**TASK TO COMPLETE**
State how many lines in the entries below include the string "live", and give nothing beyond that number.
===== RECORDS SUPPLIED
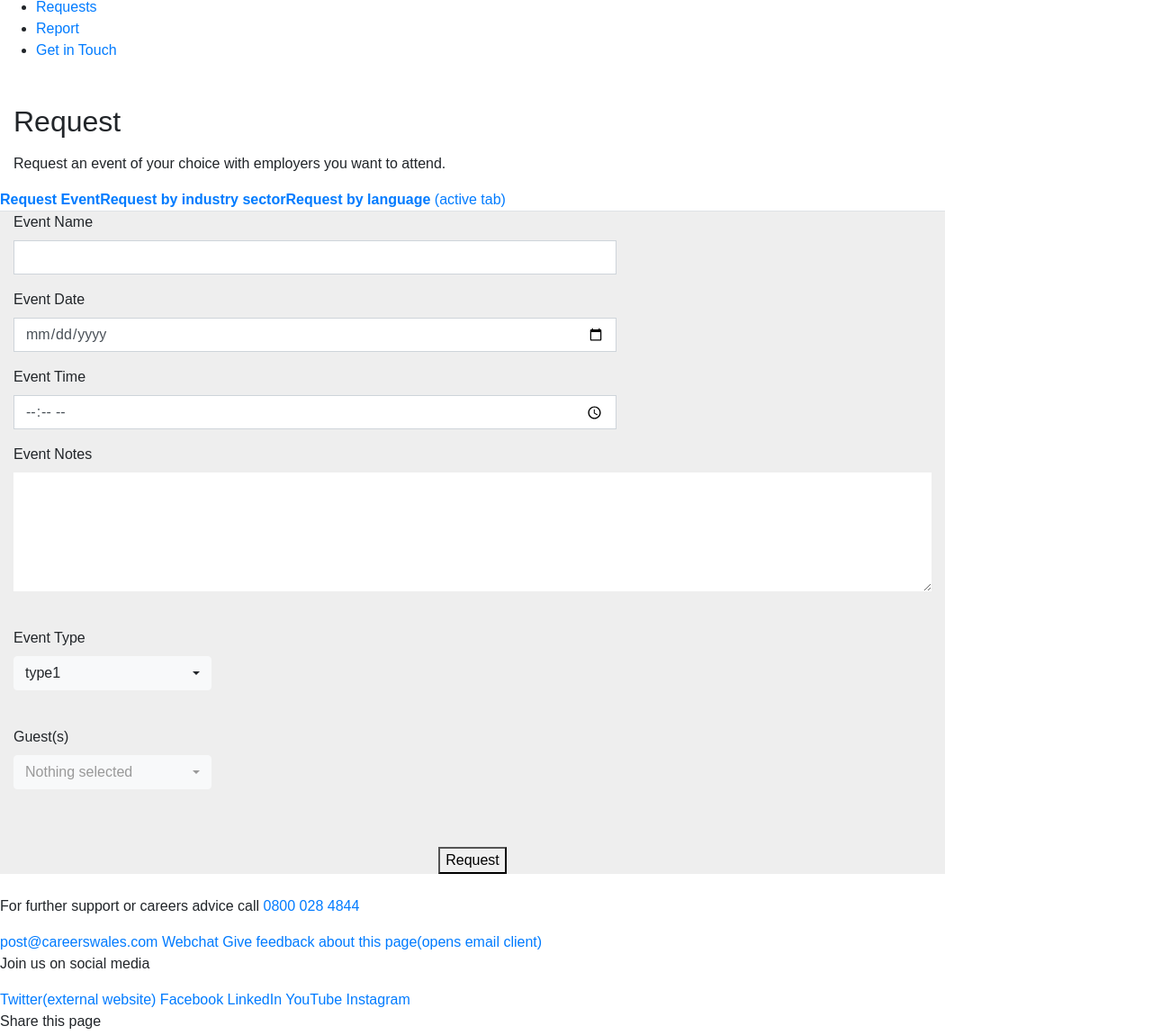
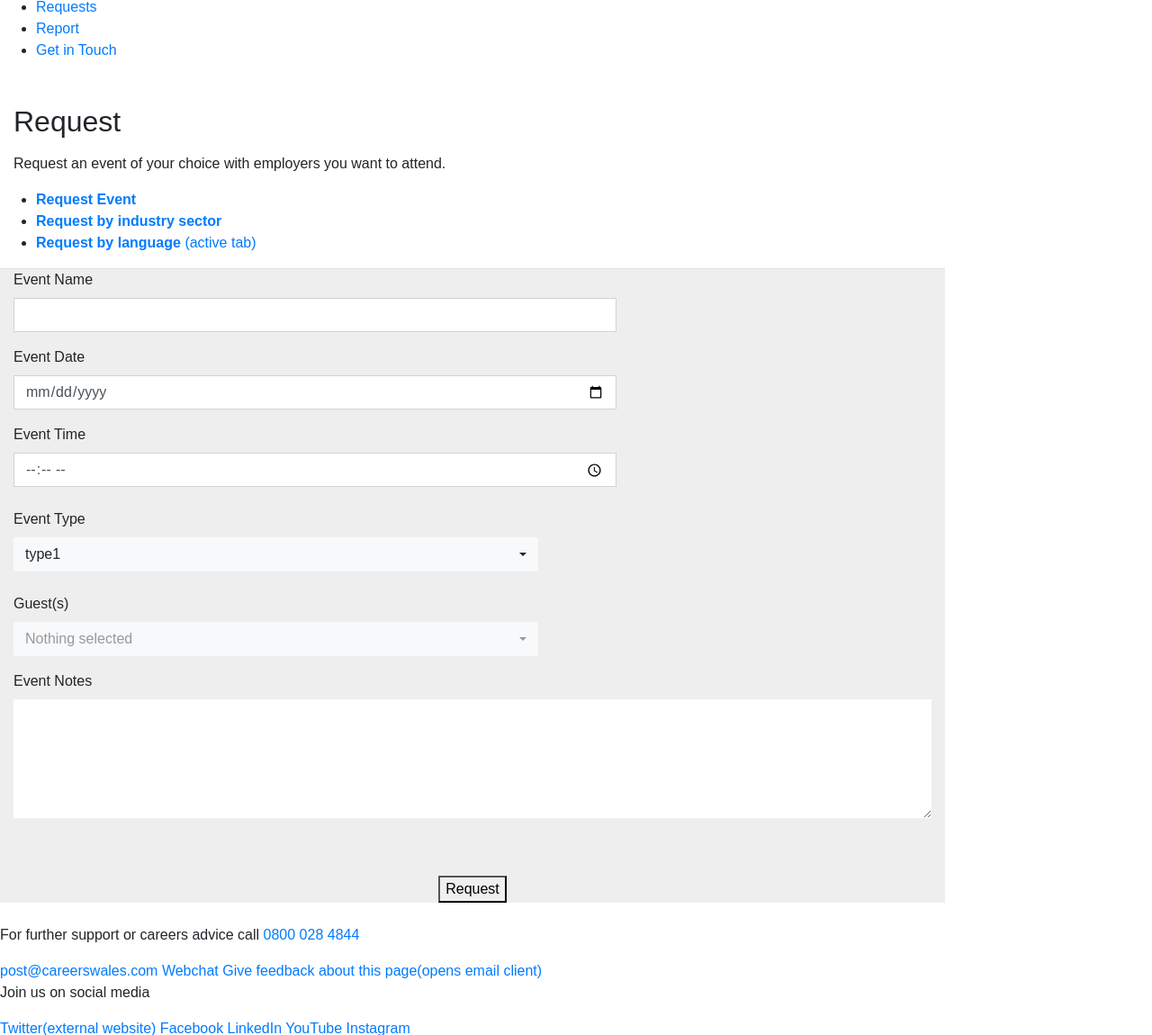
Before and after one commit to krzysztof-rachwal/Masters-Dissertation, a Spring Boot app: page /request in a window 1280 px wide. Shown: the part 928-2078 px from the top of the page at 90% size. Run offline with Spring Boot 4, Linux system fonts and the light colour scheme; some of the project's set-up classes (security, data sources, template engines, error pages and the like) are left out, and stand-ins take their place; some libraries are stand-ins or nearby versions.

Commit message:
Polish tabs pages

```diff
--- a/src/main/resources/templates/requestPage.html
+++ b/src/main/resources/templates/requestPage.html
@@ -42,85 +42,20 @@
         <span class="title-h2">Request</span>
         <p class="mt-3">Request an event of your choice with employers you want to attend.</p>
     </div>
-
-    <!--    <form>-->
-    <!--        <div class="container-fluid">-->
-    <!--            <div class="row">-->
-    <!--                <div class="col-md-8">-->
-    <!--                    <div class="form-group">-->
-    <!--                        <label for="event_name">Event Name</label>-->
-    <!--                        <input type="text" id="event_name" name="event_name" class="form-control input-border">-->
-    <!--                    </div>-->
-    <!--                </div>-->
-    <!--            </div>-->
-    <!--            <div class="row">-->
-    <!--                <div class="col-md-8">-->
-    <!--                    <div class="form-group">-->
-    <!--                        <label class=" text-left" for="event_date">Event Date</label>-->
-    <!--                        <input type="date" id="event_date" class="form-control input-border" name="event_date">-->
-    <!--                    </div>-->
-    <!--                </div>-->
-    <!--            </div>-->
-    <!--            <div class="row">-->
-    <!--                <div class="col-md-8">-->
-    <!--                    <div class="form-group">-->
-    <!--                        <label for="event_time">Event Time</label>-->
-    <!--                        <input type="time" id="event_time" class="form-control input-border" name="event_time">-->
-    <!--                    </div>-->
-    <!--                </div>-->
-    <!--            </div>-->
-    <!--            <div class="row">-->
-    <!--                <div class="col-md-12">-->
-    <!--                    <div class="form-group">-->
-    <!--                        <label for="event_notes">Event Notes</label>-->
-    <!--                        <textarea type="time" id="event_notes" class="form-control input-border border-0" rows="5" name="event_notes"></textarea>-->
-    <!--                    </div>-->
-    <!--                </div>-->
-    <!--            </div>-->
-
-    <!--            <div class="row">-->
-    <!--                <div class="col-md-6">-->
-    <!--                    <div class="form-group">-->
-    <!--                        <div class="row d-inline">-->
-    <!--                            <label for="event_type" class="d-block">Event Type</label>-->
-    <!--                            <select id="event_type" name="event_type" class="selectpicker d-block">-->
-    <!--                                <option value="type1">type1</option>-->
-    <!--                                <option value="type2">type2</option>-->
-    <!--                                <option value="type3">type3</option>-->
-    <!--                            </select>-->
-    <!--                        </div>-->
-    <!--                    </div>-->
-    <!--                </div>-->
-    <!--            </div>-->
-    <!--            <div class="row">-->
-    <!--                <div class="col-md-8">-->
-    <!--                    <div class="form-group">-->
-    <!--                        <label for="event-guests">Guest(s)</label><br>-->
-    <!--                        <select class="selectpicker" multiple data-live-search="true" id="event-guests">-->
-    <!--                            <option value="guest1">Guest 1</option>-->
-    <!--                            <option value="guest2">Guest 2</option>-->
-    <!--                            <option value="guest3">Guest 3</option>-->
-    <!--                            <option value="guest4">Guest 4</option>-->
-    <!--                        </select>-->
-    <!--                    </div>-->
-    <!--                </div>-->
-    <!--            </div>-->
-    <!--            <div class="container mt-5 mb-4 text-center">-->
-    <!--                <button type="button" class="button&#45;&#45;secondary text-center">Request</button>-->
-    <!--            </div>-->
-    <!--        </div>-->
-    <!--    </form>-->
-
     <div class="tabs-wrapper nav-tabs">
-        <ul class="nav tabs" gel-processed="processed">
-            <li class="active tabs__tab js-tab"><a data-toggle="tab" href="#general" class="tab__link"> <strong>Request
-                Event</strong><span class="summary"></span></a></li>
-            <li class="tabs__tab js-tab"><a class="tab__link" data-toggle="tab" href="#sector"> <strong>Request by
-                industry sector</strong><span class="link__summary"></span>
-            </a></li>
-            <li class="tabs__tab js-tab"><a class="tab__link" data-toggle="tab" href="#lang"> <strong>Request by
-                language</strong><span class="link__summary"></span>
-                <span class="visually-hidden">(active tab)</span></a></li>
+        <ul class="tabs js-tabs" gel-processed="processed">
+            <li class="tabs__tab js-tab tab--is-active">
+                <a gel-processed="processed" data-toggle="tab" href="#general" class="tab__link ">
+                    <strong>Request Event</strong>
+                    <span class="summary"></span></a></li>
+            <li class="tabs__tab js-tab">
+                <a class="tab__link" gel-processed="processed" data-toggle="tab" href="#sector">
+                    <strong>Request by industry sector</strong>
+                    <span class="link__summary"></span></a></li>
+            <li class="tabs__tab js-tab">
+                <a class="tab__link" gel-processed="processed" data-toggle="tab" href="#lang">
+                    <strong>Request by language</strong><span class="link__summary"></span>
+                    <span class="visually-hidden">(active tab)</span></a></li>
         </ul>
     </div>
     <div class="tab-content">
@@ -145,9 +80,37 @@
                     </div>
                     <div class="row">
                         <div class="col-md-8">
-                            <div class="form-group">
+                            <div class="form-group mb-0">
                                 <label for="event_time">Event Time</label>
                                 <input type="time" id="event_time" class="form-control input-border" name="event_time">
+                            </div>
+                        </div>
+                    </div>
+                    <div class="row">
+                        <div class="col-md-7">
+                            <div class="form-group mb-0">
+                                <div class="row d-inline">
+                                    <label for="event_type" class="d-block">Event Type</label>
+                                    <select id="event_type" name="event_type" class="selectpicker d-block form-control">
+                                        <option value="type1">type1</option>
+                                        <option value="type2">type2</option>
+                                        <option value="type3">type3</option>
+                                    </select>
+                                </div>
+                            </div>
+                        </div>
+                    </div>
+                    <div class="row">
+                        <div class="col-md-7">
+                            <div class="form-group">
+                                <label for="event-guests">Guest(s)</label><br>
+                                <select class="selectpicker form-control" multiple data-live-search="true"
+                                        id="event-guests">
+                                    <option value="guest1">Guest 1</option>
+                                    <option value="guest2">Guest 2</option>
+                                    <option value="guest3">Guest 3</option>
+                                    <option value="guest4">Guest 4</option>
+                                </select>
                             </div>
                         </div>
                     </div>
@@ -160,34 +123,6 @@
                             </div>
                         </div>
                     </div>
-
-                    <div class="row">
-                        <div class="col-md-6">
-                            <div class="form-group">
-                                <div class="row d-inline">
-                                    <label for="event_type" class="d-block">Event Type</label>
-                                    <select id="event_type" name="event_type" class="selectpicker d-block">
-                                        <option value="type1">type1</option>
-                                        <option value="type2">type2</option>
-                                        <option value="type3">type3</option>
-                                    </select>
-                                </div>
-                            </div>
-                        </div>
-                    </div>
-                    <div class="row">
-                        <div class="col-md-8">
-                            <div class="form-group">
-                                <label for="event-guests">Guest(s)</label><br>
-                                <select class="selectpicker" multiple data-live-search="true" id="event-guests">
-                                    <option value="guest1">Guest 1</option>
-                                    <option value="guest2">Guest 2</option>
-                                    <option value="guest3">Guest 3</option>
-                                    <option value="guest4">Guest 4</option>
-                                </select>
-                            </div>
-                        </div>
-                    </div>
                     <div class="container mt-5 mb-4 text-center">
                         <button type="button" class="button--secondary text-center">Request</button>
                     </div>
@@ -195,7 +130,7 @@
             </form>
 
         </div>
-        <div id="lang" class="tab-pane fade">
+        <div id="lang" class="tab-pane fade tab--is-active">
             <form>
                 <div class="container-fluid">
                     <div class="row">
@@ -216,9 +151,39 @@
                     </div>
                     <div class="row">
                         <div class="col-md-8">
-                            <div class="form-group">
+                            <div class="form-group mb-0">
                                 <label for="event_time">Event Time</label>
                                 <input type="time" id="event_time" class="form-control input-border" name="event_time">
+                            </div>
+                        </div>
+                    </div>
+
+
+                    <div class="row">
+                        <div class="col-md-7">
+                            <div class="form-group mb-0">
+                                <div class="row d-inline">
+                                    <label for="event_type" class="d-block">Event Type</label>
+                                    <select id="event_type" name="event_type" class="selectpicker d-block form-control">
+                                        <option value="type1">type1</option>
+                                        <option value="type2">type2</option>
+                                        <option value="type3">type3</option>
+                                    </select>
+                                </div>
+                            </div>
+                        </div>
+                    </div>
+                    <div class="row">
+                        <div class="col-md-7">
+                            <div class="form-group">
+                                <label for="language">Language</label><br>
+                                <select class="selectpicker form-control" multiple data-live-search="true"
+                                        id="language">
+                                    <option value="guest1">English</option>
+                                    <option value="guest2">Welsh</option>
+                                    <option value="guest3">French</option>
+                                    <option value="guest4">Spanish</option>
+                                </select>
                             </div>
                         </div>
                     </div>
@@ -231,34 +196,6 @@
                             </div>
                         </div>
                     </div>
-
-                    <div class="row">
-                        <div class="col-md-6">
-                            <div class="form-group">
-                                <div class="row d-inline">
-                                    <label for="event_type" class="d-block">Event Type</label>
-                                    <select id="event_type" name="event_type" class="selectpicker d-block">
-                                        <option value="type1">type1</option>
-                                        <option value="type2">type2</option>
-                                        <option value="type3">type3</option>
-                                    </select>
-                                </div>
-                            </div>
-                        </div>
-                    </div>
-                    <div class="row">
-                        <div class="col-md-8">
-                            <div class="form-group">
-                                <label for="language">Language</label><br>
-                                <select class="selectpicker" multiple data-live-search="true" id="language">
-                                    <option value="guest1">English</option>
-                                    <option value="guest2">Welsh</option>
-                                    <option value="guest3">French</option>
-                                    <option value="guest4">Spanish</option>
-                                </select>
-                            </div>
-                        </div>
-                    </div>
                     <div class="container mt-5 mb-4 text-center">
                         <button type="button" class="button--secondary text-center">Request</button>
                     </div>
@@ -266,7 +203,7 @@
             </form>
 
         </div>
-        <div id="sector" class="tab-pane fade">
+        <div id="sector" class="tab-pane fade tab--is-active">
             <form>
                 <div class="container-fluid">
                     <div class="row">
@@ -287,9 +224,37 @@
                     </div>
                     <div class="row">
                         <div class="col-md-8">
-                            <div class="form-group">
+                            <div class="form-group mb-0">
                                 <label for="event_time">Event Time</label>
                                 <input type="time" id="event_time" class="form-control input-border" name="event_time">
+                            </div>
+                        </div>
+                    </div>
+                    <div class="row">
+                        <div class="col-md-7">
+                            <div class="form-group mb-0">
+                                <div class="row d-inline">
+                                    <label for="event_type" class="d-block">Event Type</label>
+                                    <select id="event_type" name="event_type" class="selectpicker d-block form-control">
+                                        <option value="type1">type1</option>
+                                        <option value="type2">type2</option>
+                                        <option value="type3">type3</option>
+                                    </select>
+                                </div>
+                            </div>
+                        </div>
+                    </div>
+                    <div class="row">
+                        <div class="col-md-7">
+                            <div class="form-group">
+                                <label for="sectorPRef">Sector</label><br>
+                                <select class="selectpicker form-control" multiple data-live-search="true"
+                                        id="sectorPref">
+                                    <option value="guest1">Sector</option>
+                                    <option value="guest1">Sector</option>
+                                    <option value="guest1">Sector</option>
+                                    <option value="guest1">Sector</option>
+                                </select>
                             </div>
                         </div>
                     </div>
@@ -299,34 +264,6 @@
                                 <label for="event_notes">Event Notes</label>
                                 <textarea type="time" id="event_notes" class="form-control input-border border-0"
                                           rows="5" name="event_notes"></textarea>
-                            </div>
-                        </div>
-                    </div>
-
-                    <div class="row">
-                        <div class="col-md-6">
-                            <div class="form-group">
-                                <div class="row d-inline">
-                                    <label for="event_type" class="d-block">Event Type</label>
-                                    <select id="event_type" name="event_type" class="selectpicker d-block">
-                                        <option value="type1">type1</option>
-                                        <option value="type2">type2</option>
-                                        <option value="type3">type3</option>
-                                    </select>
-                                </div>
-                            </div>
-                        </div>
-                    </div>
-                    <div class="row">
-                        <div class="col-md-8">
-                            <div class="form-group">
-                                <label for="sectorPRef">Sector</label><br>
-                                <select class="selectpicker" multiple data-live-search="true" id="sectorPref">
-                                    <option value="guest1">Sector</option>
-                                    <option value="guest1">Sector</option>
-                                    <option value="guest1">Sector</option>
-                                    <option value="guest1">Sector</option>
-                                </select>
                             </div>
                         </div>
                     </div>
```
==========
**RESPONSE TO THE EXERCISE**
7